“Disaffection” for Science Studies : Paradoxes of the French Case
Young people’s disaffection for science studies is a phenomenon common to many industrialized countries. It is too readily attributed to young people’s presumed image of science. In the French case it would be more accurate to attribute this phenomenon to socio-demographic causes. The fact that there is no simple connection between choice of higher education study path and disciplinary content is shown by a striking paradox : higher education enrolment in Physics-Chemistry began falling sharply in France at precisely the moment a Physics-Chemistry concentration was introduced at the lycée [high school] level. The explanation proposed here pertains to the French disciplinary hierarchy. For many lycée students, the choice of physics-chemistry rather than mathematics is associated with lower scholastic ambition, this in turn associated with lower scholastic performance and/or more modest social background. This observation is generalizable. One of the causes of disaffection for science studies in France is the increasingly less distinguishing character of lycée science studies.
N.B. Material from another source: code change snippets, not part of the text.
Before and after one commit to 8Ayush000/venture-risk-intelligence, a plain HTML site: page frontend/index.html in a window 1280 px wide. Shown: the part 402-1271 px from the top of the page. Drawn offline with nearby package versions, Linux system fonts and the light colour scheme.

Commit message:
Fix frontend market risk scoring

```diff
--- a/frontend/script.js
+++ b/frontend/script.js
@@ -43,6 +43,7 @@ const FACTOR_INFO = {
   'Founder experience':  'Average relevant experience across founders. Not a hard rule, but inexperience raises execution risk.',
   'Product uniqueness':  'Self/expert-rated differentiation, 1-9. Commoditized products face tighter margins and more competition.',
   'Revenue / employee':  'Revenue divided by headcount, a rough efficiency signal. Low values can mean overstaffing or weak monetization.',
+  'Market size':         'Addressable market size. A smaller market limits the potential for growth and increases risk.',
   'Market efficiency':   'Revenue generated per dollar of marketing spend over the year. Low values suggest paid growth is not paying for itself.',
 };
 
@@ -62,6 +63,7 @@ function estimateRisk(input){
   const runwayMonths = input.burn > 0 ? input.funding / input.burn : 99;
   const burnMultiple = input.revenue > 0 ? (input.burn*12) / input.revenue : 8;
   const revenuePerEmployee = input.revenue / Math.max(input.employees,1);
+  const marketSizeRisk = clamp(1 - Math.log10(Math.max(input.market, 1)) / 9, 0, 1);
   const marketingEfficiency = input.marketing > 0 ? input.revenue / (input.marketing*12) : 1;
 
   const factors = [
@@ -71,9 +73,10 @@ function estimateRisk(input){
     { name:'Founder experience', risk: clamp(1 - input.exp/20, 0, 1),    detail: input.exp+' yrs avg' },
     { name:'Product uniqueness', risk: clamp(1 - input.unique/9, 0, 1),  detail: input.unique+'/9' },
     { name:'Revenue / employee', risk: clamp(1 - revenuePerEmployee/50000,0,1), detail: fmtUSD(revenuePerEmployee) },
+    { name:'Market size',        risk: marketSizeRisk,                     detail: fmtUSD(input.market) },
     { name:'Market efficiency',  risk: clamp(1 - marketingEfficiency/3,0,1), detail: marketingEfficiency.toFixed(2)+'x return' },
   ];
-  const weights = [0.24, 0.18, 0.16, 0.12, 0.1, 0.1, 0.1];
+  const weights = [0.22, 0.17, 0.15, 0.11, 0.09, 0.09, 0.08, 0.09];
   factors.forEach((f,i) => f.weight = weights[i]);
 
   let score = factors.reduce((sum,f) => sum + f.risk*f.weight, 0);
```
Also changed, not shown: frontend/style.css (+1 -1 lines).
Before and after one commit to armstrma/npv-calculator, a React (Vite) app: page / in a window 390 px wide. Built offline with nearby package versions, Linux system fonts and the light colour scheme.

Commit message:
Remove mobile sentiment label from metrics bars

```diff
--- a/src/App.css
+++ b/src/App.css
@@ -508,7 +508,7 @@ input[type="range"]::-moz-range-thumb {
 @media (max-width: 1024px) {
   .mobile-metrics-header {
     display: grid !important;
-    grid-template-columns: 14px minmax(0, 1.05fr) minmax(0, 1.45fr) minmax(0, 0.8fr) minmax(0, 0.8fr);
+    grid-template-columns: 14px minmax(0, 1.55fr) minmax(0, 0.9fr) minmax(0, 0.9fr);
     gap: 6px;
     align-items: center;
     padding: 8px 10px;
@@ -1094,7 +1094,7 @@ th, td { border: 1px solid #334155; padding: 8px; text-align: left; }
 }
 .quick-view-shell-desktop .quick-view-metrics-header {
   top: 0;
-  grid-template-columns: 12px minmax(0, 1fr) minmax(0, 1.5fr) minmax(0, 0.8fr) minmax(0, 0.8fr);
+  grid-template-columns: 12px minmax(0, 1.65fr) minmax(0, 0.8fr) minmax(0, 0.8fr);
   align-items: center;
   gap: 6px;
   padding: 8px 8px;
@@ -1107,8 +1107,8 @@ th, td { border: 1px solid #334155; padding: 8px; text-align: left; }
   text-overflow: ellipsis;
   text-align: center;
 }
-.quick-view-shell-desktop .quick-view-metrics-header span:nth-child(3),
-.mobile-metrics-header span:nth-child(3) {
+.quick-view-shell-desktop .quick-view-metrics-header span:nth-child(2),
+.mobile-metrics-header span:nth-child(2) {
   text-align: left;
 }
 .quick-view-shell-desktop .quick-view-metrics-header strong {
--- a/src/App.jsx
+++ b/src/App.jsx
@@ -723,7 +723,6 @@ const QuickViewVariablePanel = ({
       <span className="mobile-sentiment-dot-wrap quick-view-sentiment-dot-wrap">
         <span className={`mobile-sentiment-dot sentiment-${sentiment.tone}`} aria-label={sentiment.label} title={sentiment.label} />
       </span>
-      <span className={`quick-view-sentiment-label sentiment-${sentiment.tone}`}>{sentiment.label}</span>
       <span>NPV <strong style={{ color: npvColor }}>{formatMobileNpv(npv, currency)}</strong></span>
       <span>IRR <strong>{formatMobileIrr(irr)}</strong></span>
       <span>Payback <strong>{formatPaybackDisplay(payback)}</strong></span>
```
Over the last fifteen years and particularly since 1995, steadily increasing numbers of female lycée students, “average” students, and students of modest social background have chosen to obtain a science-concentration baccalauréat [lycée leaving examination and degree]. With all else kept equal, students in each of these categories, for reasons specific to it, are also less likely to opt for long higher education science studies.